[SUPPLIED DATA]:
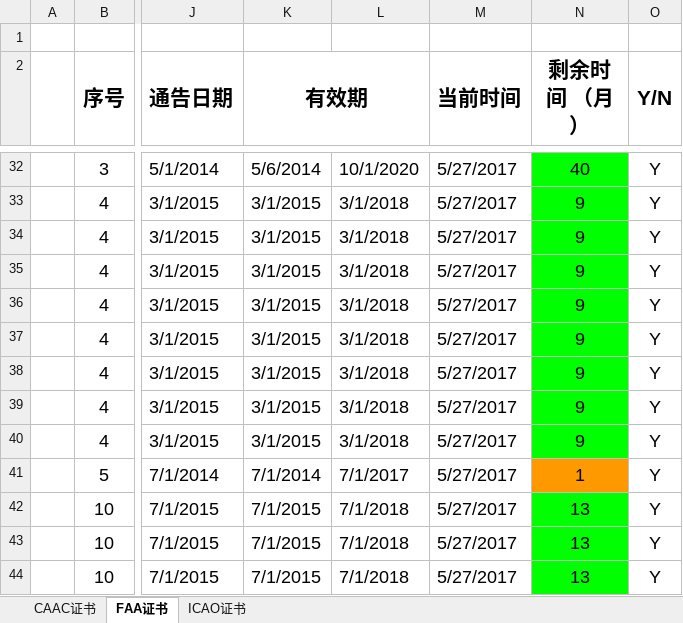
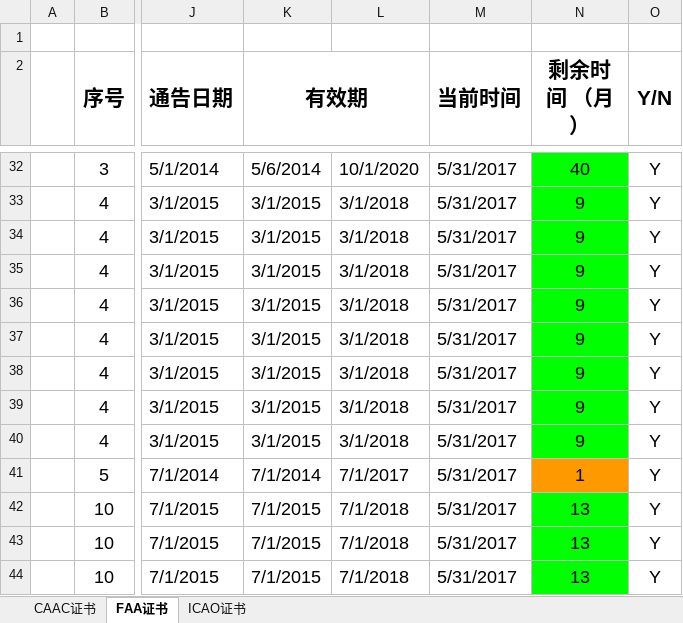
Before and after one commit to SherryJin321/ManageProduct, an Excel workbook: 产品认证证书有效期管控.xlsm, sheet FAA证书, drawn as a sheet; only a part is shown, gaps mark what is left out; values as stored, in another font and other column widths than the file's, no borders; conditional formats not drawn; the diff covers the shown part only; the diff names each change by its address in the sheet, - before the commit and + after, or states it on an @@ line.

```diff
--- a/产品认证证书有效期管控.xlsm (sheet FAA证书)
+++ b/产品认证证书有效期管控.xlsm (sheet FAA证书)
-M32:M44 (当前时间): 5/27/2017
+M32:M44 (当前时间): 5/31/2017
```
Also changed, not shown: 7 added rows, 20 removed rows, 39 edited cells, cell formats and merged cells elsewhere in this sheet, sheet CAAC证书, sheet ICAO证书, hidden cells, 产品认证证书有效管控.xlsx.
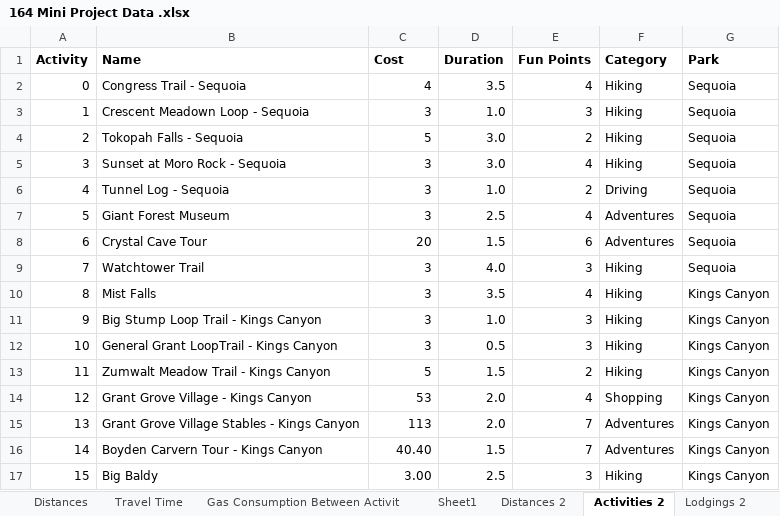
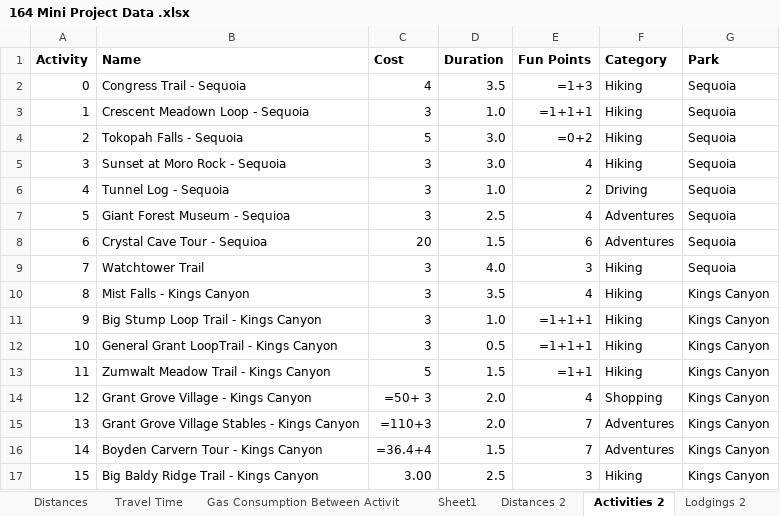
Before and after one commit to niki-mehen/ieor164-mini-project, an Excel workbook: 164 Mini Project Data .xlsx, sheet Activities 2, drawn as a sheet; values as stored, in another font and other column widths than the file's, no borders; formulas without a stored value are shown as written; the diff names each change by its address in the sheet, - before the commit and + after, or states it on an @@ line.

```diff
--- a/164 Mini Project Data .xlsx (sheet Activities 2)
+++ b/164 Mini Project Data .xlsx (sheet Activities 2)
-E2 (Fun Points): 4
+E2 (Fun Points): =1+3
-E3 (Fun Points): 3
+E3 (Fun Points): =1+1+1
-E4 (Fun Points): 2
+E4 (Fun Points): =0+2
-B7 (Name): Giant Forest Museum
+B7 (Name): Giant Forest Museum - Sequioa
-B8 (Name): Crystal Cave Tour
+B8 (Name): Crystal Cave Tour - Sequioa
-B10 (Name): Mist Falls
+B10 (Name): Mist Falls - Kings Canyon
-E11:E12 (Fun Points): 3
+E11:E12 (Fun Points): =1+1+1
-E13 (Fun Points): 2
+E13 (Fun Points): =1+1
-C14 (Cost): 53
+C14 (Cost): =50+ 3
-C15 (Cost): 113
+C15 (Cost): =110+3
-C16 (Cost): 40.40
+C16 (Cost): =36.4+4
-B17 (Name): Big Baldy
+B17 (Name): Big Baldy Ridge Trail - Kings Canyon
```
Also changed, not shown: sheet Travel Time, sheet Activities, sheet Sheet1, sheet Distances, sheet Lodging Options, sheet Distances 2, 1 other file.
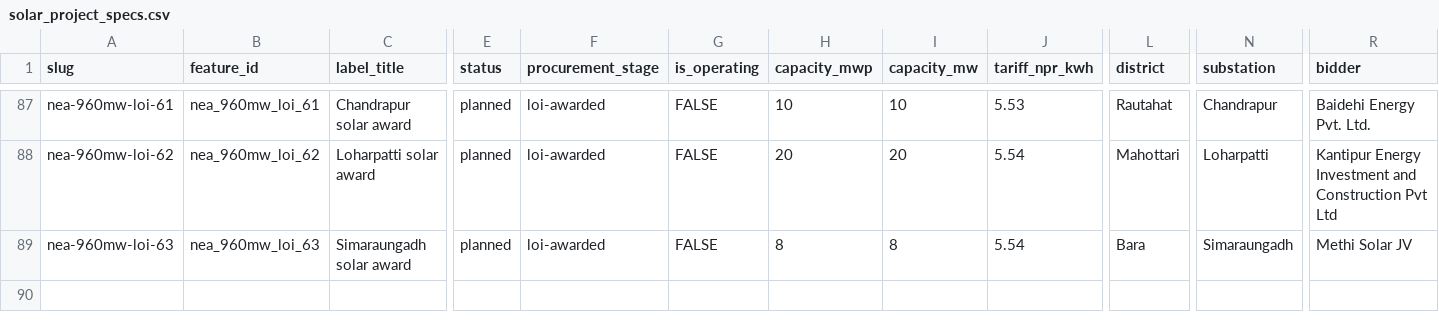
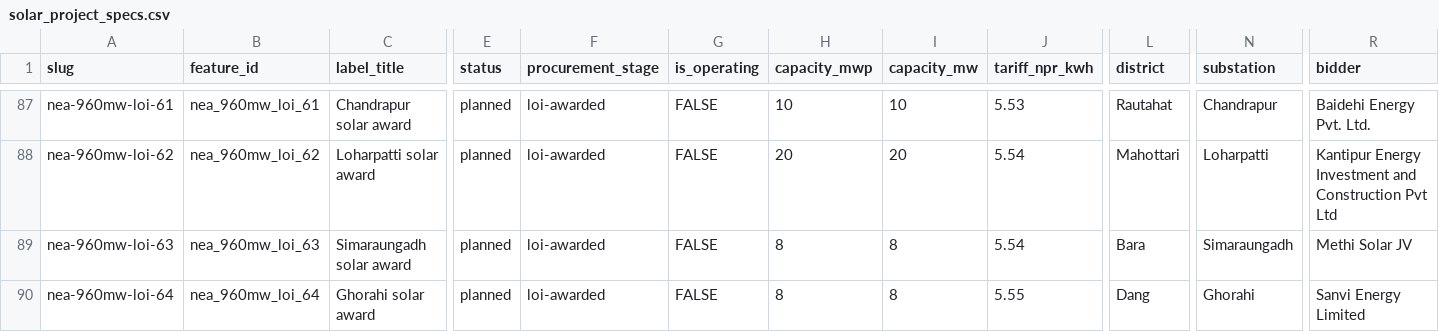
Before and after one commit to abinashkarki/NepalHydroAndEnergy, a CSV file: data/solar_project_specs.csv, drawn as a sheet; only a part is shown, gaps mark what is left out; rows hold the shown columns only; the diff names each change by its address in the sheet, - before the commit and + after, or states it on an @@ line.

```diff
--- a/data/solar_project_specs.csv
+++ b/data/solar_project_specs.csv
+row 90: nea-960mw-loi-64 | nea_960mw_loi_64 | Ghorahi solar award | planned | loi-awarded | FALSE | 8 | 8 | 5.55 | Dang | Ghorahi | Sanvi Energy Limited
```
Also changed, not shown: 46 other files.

[WORK INSTRUCTION]: In the entries above, find the line with "to niki-mehen/ieor164-mini-project, an" and the line with "Also changed, not shown: sheet", then set down exactly those two and every line between them, nothing else.

[ANSWER FOR THE TASK]:
Before and after one commit to niki-mehen/ieor164-mini-project, an Excel workbook: 164 Mini Project Data .xlsx, sheet Activities 2, drawn as a sheet; values as stored, in another font and other column widths than the file's, no borders; formulas without a stored value are shown as written; the diff names each change by its address in the sheet, - before the commit and + after, or states it on an @@ line.

```diff
--- a/164 Mini Project Data .xlsx (sheet Activities 2)
+++ b/164 Mini Project Data .xlsx (sheet Activities 2)
-E2 (Fun Points): 4
+E2 (Fun Points): =1+3
-E3 (Fun Points): 3
+E3 (Fun Points): =1+1+1
-E4 (Fun Points): 2
+E4 (Fun Points): =0+2
-B7 (Name): Giant Forest Museum
+B7 (Name): Giant Forest Museum - Sequioa
-B8 (Name): Crystal Cave Tour
+B8 (Name): Crystal Cave Tour - Sequioa
-B10 (Name): Mist Falls
+B10 (Name): Mist Falls - Kings Canyon
-E11:E12 (Fun Points): 3
+E11:E12 (Fun Points): =1+1+1
-E13 (Fun Points): 2
+E13 (Fun Points): =1+1
-C14 (Cost): 53
+C14 (Cost): =50+ 3
-C15 (Cost): 113
+C15 (Cost): =110+3
-C16 (Cost): 40.40
+C16 (Cost): =36.4+4
-B17 (Name): Big Baldy
+B17 (Name): Big Baldy Ridge Trail - Kings Canyon
```
Also changed, not shown: sheet Travel Time, sheet Activities, sheet Sheet1, sheet Distances, sheet Lodging Options, sheet Distances 2, 1 other file.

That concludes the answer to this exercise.